## [DIRECTIONS FOR THIS TASK]
Lift every line from the entries that includes the word "pumaBB".

Before-and-after change records:
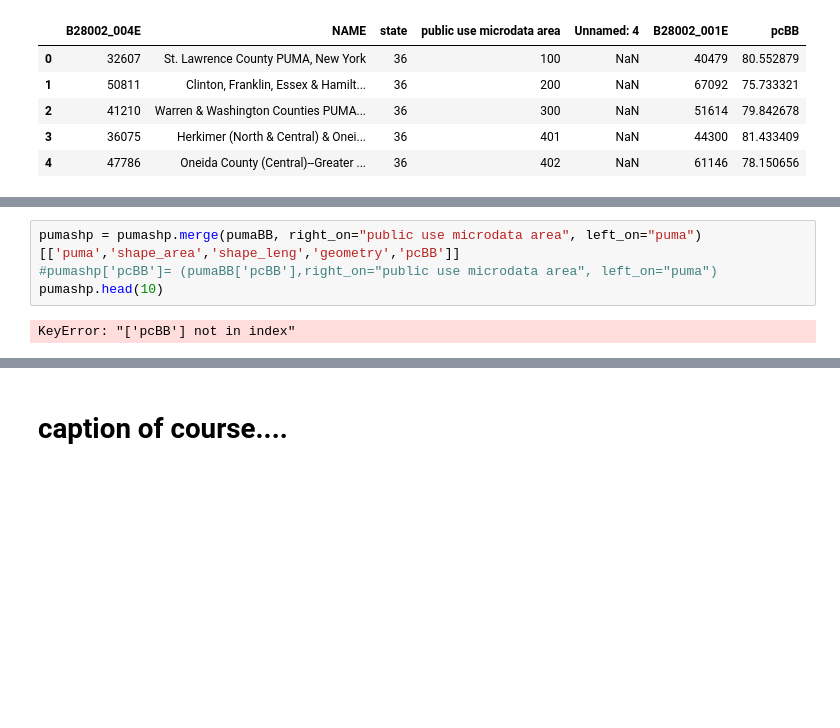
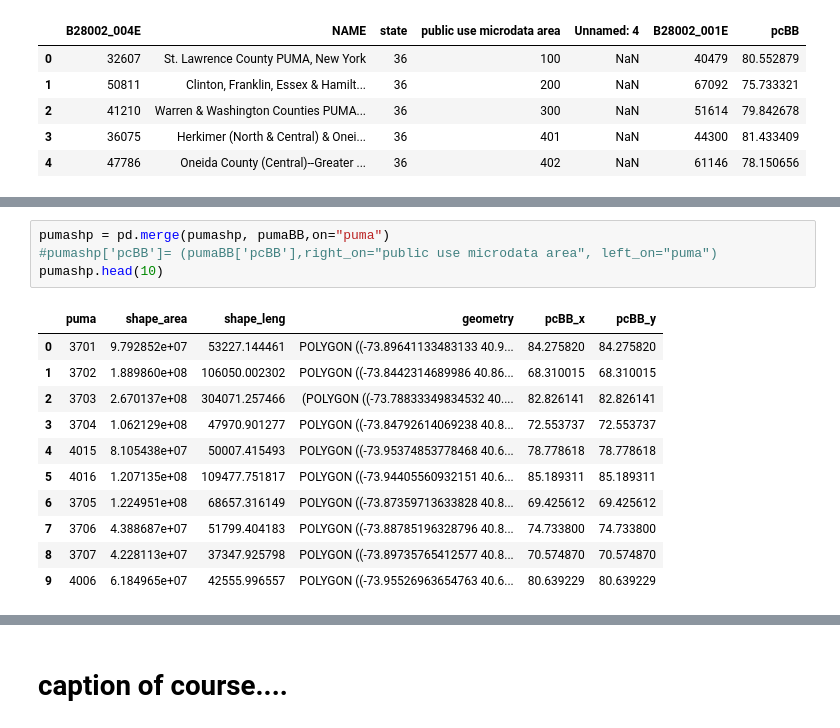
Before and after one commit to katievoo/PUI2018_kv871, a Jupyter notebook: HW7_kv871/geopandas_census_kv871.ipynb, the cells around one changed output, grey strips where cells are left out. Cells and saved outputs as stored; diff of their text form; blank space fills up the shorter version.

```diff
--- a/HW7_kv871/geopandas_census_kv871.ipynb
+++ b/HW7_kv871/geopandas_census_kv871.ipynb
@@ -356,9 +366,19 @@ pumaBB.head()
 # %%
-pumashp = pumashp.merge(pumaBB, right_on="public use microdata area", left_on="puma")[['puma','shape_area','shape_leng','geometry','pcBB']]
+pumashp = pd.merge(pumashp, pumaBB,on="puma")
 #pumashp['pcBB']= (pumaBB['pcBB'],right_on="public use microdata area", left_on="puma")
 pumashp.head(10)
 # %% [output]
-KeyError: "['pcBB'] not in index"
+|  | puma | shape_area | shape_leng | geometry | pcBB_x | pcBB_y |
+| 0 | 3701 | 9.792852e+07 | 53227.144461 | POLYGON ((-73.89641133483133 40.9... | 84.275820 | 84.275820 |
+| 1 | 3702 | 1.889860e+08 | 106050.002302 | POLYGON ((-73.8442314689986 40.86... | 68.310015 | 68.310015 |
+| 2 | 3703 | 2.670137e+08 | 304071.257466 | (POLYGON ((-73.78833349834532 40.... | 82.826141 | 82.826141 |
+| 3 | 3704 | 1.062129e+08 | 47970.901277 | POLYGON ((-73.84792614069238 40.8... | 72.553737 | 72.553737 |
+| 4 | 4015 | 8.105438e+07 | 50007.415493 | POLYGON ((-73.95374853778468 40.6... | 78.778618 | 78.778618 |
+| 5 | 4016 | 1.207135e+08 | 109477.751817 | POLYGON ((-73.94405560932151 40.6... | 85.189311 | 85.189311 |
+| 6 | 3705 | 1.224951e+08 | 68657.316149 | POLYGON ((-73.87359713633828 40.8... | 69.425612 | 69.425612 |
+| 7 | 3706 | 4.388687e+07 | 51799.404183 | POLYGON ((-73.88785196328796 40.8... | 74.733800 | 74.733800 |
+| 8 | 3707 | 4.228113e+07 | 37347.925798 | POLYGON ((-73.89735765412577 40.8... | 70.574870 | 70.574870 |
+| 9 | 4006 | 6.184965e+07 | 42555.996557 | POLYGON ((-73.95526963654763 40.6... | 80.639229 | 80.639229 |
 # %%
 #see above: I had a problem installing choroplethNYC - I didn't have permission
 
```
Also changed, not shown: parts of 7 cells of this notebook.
* * *
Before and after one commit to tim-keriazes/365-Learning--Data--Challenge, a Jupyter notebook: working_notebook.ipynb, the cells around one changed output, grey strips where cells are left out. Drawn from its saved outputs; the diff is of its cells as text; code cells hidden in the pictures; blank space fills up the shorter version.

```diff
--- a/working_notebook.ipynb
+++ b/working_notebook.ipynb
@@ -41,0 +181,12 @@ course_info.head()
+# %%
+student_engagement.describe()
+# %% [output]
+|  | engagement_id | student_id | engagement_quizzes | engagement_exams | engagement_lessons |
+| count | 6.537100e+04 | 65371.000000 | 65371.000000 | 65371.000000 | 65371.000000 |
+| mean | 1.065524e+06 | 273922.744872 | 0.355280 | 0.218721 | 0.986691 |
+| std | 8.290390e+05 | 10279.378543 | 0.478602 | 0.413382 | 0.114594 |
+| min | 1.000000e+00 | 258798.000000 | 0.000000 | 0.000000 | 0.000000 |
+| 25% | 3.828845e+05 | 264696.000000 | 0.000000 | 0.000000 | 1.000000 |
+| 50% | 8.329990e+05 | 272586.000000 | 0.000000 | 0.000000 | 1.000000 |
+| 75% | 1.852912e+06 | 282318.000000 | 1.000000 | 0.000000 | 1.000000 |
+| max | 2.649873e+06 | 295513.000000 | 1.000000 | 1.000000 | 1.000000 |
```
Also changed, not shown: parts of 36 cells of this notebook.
...
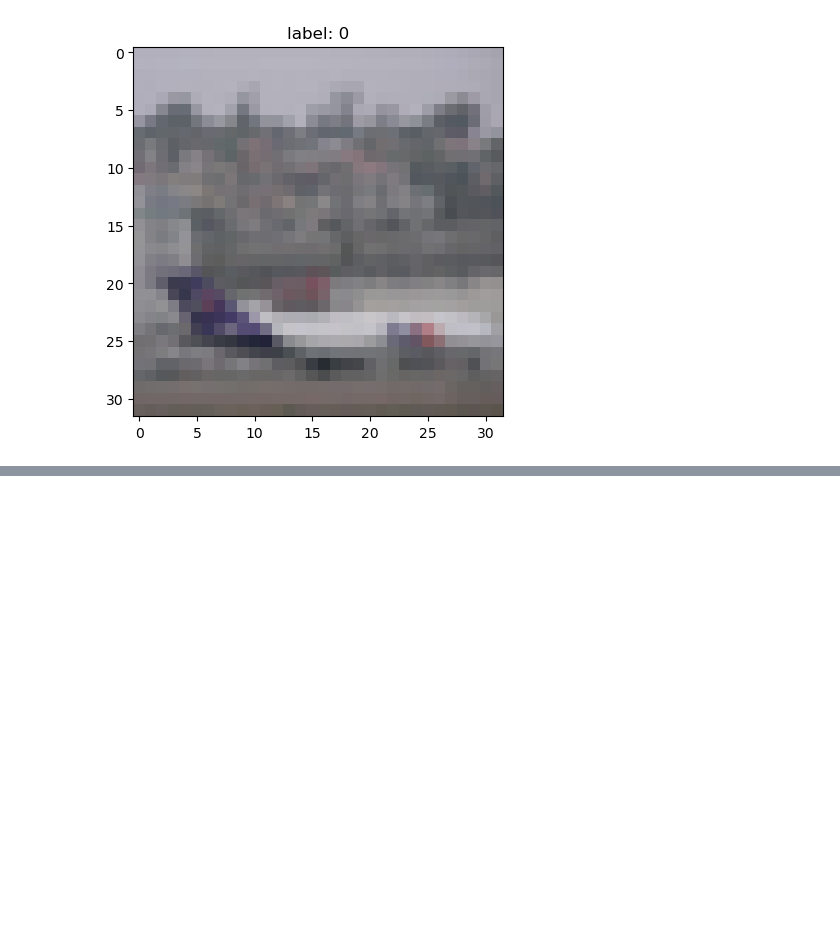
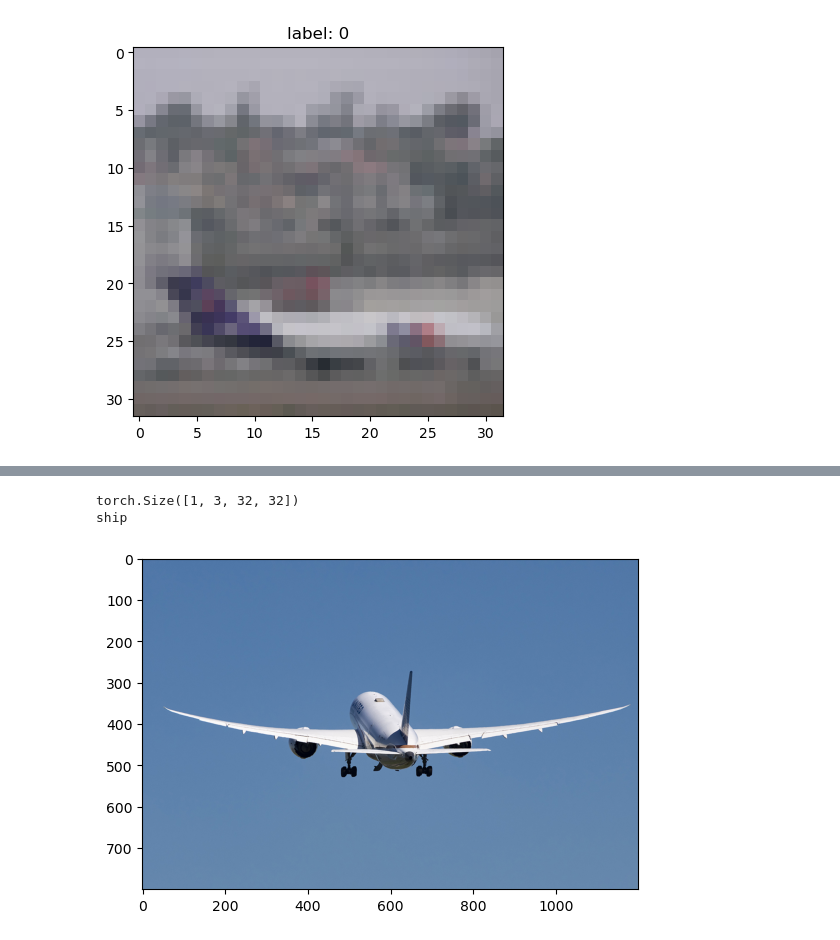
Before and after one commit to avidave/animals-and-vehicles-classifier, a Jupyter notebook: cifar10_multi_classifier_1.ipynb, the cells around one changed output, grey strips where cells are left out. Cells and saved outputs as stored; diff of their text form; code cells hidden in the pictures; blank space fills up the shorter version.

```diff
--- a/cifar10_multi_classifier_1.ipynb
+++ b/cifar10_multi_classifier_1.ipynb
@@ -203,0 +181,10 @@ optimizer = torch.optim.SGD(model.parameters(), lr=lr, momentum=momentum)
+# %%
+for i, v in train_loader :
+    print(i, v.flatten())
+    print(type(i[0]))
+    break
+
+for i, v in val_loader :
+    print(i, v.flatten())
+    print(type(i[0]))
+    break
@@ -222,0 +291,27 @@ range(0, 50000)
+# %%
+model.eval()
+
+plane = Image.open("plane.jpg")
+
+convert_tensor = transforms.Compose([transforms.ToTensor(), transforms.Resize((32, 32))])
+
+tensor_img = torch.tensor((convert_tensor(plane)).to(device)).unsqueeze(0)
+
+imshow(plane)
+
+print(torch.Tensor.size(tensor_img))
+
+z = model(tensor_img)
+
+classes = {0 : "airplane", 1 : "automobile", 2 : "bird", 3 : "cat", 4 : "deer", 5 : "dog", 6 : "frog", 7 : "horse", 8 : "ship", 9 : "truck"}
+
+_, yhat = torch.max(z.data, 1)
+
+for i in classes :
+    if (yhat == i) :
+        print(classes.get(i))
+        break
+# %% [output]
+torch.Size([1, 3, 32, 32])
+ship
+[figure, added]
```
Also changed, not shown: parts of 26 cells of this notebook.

## [ANSWER TO THIS PROBLEM]
@@ -356,9 +366,19 @@ pumaBB.head()
-pumashp = pumashp.merge(pumaBB, right_on="public use microdata area", left_on="puma")[['puma','shape_area','shape_leng','geometry','pcBB']]
+pumashp = pd.merge(pumashp, pumaBB,on="puma")
 #pumashp['pcBB']= (pumaBB['pcBB'],right_on="public use microdata area", left_on="puma")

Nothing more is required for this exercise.